“It can happen to anyone. There’s no color line for domestic violence, lower economic status or high status, it can be a teacher, professor, someone who doesn’t have money,” she said.
The National Coalition Against Domestic Violence reports that nearly 20 people per minute – some 10 million women and men each year – are physically abused by an intimate partner in the United States.
One in four women and one in nine men suffer severe intimate partner violence, sexual violence, sexually transmitted diseases, and, or, partner stalking, and physical and mental disorders.
Funding from the American Rescue Plan Act came down this past year in the form of additional services from the city and state to make some headway on the problem.
Organizations such as the Long Beach Community Foundation have also helped with grant funding in the past for her organization.
Lately, she said the shelter is extending services with mental health help, now available online and is attracting participation.
Even as the demand has increased, she said there are more resources today than in prior decades to address the needs of someone facing domestic violence.
“They don’t have to come on-site. That’s another piece, the anxiety part of leaving the house. We’re able to use mental health to service those clients to some of our classes on Zoom, and have more participants on zoom than coming in person,” she said.
Statistics of the fallout since COVID-19 are still coming in.
According to the Emory University School of Medicine Nia Project, 85% of domestic violence, called IPV victims, are women. Nia is a principle of Kwanzaa, meaning purpose.
“A woman is beaten every 9 seconds,” their website states. “Every year nearly 5.3 million incidents of IPV occur among U.S. women aged 18 and older. IPV results in nearly 1300 deaths and 2 million injuries every year in the United States. More than 3 women are killed by husbands/boyfriends everyday.”

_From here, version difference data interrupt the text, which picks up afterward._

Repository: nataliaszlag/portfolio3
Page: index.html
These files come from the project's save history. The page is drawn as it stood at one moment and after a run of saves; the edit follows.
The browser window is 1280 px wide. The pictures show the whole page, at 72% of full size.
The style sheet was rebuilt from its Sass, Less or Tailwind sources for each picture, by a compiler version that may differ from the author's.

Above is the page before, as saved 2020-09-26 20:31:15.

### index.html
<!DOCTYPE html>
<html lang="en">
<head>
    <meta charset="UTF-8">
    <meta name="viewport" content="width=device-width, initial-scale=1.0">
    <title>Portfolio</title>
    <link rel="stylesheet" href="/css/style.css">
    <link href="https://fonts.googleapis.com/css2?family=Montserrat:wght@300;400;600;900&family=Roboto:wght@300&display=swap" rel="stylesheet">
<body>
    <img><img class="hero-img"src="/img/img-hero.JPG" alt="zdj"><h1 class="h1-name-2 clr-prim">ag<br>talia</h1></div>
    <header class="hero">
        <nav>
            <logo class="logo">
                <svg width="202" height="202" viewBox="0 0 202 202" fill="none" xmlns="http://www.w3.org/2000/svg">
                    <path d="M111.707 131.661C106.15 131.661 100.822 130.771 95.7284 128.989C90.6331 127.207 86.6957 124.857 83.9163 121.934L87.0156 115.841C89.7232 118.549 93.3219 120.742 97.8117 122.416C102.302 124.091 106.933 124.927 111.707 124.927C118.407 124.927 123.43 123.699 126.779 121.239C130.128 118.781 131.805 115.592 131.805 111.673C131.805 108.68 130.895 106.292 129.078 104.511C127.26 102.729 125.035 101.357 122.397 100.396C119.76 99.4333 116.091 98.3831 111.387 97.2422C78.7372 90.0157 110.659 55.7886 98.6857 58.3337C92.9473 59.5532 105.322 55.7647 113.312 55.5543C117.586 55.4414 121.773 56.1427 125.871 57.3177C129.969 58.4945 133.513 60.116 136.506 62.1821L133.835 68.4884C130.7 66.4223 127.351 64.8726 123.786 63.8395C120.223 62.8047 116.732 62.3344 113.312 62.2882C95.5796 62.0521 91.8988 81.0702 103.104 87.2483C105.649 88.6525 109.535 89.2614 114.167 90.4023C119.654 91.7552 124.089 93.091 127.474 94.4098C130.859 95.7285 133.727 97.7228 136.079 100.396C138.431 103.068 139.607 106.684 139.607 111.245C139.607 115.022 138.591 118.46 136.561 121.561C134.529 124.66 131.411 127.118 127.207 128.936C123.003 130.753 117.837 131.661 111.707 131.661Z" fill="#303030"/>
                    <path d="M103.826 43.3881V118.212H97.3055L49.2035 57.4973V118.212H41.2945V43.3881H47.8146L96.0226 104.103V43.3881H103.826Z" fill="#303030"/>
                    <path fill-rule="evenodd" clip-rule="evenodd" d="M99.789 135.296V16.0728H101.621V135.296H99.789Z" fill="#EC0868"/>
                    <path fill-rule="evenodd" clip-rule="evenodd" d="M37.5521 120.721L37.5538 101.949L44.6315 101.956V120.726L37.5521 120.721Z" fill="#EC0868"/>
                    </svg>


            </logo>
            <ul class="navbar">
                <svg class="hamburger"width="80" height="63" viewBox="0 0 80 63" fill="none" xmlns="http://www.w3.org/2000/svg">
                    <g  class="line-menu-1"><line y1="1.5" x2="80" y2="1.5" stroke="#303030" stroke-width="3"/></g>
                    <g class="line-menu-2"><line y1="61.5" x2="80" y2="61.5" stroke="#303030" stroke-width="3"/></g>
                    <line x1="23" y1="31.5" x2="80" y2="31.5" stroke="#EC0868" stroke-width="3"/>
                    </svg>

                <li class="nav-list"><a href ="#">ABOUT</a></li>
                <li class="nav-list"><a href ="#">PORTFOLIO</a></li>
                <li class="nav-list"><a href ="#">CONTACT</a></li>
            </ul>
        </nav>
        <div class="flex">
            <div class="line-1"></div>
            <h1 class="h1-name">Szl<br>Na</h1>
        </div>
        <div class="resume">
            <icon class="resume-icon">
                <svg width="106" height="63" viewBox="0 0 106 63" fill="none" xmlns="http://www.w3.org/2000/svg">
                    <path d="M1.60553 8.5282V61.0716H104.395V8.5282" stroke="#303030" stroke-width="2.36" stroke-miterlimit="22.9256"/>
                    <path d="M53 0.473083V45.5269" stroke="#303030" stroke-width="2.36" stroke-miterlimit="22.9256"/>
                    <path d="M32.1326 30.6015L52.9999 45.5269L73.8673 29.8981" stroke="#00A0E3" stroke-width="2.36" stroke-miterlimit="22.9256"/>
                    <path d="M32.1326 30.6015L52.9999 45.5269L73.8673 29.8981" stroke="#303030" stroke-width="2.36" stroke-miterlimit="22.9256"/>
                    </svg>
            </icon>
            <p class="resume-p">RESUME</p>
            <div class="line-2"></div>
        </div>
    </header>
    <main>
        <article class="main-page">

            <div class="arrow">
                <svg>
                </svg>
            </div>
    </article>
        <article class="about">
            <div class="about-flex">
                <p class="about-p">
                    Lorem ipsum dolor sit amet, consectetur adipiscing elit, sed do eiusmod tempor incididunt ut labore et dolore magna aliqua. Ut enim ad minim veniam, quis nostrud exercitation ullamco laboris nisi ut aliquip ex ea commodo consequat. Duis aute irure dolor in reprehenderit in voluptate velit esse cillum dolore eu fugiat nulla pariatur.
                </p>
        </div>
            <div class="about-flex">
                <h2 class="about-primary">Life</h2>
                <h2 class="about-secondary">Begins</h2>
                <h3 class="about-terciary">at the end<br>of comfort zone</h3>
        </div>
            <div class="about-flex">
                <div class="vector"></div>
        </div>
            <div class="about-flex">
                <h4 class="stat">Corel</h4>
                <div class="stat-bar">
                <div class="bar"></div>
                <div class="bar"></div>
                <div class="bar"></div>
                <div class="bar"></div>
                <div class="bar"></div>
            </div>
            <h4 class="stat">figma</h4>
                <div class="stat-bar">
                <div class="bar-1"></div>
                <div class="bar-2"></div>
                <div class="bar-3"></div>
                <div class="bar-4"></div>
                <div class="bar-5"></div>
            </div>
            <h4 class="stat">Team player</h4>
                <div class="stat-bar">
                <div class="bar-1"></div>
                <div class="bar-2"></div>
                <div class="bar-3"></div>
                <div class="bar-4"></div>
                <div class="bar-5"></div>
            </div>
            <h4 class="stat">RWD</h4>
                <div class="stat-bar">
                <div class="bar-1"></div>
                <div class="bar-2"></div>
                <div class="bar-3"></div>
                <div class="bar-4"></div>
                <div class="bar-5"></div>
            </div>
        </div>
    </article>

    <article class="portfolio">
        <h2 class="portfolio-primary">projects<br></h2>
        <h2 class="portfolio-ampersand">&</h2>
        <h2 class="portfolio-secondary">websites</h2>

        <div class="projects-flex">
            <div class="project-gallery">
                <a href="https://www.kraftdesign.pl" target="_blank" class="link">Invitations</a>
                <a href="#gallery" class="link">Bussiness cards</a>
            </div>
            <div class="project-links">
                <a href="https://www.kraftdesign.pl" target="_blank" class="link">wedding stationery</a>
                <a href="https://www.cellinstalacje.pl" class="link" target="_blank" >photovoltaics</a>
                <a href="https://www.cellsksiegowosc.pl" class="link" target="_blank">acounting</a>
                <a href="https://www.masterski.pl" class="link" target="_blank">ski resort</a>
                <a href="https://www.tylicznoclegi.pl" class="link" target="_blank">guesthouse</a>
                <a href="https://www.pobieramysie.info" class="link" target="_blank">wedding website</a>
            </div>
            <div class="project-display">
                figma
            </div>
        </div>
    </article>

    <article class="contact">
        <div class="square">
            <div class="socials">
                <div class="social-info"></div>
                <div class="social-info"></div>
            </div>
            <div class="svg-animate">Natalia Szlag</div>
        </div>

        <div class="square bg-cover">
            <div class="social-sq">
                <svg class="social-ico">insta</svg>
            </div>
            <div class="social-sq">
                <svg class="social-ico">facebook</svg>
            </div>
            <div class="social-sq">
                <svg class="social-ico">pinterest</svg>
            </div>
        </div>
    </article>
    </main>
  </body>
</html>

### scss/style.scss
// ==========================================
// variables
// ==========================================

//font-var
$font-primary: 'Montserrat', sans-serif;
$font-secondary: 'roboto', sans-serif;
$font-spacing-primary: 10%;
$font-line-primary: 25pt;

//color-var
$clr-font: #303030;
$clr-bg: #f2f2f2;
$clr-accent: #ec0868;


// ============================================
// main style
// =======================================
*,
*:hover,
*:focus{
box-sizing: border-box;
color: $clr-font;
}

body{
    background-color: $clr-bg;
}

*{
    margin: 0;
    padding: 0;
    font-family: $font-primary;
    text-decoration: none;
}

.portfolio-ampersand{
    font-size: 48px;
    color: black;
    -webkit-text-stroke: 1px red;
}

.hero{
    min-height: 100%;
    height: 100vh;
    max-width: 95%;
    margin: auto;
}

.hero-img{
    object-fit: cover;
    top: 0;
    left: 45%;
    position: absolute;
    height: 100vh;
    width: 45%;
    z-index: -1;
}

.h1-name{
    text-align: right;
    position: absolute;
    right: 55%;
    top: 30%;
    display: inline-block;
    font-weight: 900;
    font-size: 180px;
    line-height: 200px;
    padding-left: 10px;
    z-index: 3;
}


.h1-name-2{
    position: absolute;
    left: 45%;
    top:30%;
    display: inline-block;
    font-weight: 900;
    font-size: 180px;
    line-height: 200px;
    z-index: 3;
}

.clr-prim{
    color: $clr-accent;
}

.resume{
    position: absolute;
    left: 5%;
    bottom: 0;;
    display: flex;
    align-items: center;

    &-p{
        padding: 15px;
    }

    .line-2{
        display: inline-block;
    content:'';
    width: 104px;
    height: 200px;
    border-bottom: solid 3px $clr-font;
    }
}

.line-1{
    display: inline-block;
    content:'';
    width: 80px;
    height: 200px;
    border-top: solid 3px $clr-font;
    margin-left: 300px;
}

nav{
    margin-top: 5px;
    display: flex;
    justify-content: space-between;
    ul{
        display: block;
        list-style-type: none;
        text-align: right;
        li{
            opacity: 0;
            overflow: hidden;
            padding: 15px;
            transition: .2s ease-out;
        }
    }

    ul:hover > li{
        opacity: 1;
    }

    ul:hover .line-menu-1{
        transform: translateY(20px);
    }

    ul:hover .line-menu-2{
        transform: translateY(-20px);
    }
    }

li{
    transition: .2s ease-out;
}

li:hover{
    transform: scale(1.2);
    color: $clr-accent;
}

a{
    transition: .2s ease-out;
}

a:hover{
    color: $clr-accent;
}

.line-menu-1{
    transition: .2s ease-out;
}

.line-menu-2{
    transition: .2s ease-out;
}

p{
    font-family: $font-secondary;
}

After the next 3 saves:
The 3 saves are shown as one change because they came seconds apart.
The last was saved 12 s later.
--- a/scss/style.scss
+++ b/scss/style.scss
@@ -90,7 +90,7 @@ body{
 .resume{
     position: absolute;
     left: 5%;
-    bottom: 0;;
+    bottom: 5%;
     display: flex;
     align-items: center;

For help, or for more information on the gala event,
For more information, call Domestic Violence’s Resource Center at (562)-437-7233